▶ **Task to carry out**: Would you please copy each line of the data in which the string "TableBrowser" occurs?

(Stored items)
• • •
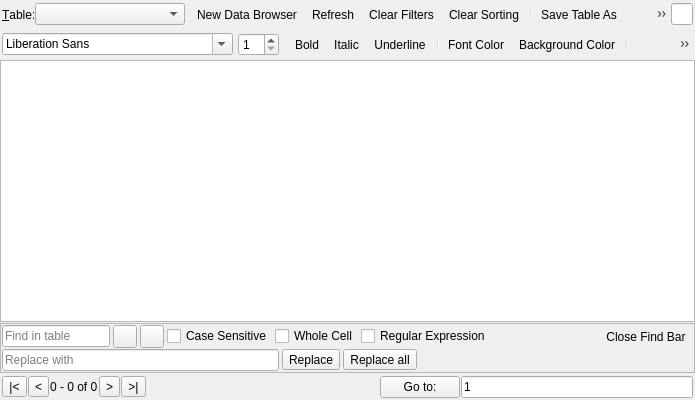
The window that src/TableBrowser.ui (sqlitebrowser/sqlitebrowser) describes before a commit, drawn with Qt 5.
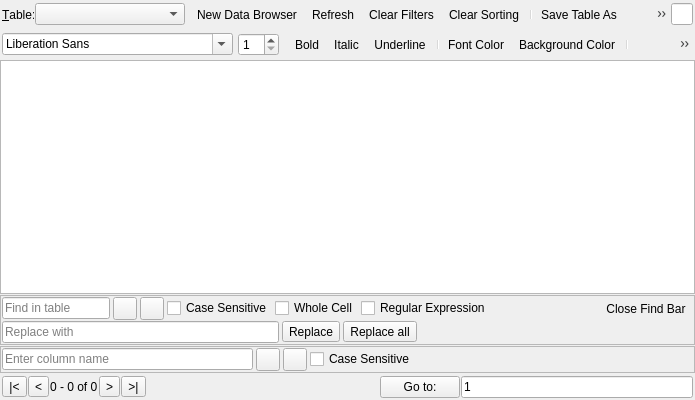
The same window after the commit. Icons and pictures are not drawn. Custom widgets are drawn as their Qt base class.

Commit message: Added a SearchColumnNames button to TableBrowser

```diff
--- a/src/TableBrowser.ui
+++ b/src/TableBrowser.ui
@@ -434,6 +434,126 @@
      </layout>
     </widget>
    </item>
+   <item>
+    <widget class="QFrame" name="frameColumnSearch">
+     <property name="maximumSize">
+      <size>
+       <width>16777215</width>
+       <height>62</height>
+      </size>
+     </property>
+     <property name="frameShape">
+      <enum>QFrame::StyledPanel</enum>
+     </property>
+     <property name="frameShadow">
+      <enum>QFrame::Raised</enum>
+     </property>
+     <layout class="QVBoxLayout">
+      <property name="spacing">
+       <number>1</number>
+      </property>
+      <property name="leftMargin">
+       <number>1</number>
+      </property>
+      <property name="topMargin">
+       <number>1</number>
+      </property>
+      <property name="rightMargin">
+       <number>1</number>
+      </property>
+      <property name="bottomMargin">
+       <number>1</number>
+      </property>
+      <item>
+       <widget class="QWidget" name="widgetColumnSearch" native="true">
+        <layout class="QHBoxLayout" name="layoutColumnSearch">
+         <property name="spacing">
+          <number>3</number>
+         </property>
+         <property name="leftMargin">
+          <number>0</number>
+         </property>
+         <property name="topMargin">
+          <number>0</number>
+         </property>
+         <property name="rightMargin">
+          <number>0</number>
+         </property>
+         <property name="bottomMargin">
+          <number>0</number>
+         </property>
+         <item>
+          <widget class="QLineEdit" name="editColumnSearchExpression">
+           <property name="placeholderText">
+            <string>Enter column name</string>
+           </property>
+           <property name="clearButtonEnabled">
+            <bool>true</bool>
+           </property>
+          </widget>
+         </item>
+         <item>
+          <widget class="QToolButton" name="buttonColumnSearchNext">
+           <property name="toolTip">
+            <string>Find next column</string>
+           </property>
+           <property name="icon">
+            <iconset resource="icons/icons.qrc">
+             <normaloff>:/icons/up</normaloff>:/icons/up</iconset>
+           </property>
+          </widget>
+         </item>
+         <item>
+          <widget class="QToolButton" name="buttonColumnSearchPrevious">
+           <property name="toolTip">
+            <string>Find previous column</string>
+           </property>
+           <property name="icon">
+            <iconset resource="icons/icons.qrc">
+             <normaloff>:/icons/down</normaloff>:/icons/down</iconset>
+           </property>
+          </widget>
+         </item>
+         <item>
+          <widget class="QCheckBox" name="checkColumnSearchCaseSensitive">
+           <property name="text">
+            <string>Case Sensitive</string>
+           </property>
+          </widget>
+         </item>
+         <item>
+          <spacer name="horizontalSpacer_columnSearch">
+           <property name="orientation">
+            <enum>Qt::Horizontal</enum>
+           </property>
+           <property name="sizeHint" stdset="0">
+            <size>
+             <width>40</width>
+             <height>20</height>
+            </size>
+           </property>
+          </spacer>
+         </item>
+         <item>
+          <widget class="QToolButton" name="buttonColumnSearchClose">
+           <property name="toolTip">
+            <string>Close column search</string>
+           </property>
+           <property name="icon">
+            <iconset resource="icons/icons.qrc">
+             <normaloff>:/icons/close</normaloff>:/icons/close</iconset>
+           </property>
+           <property name="autoRaise">
+            <bool>true</bool>
+           </property>
+          </widget>
+         </item>
+        </layout>
+       </widget>
+      </item>
+     </layout>
+    </widget>
+   </item>
    <item>
     <layout class="QHBoxLayout" name="horizontalLayout_2">
      <property name="leftMargin">
```
Left out of the diff: 16 changed lines with no effect on the pictures. The commit also changes 4 other files.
• • •
▶ **Solved exercise**:
The window that src/TableBrowser.ui (sqlitebrowser/sqlitebrowser) describes before a commit, drawn with Qt 5.
Commit message: Added a SearchColumnNames button to TableBrowser
--- a/src/TableBrowser.ui
+++ b/src/TableBrowser.ui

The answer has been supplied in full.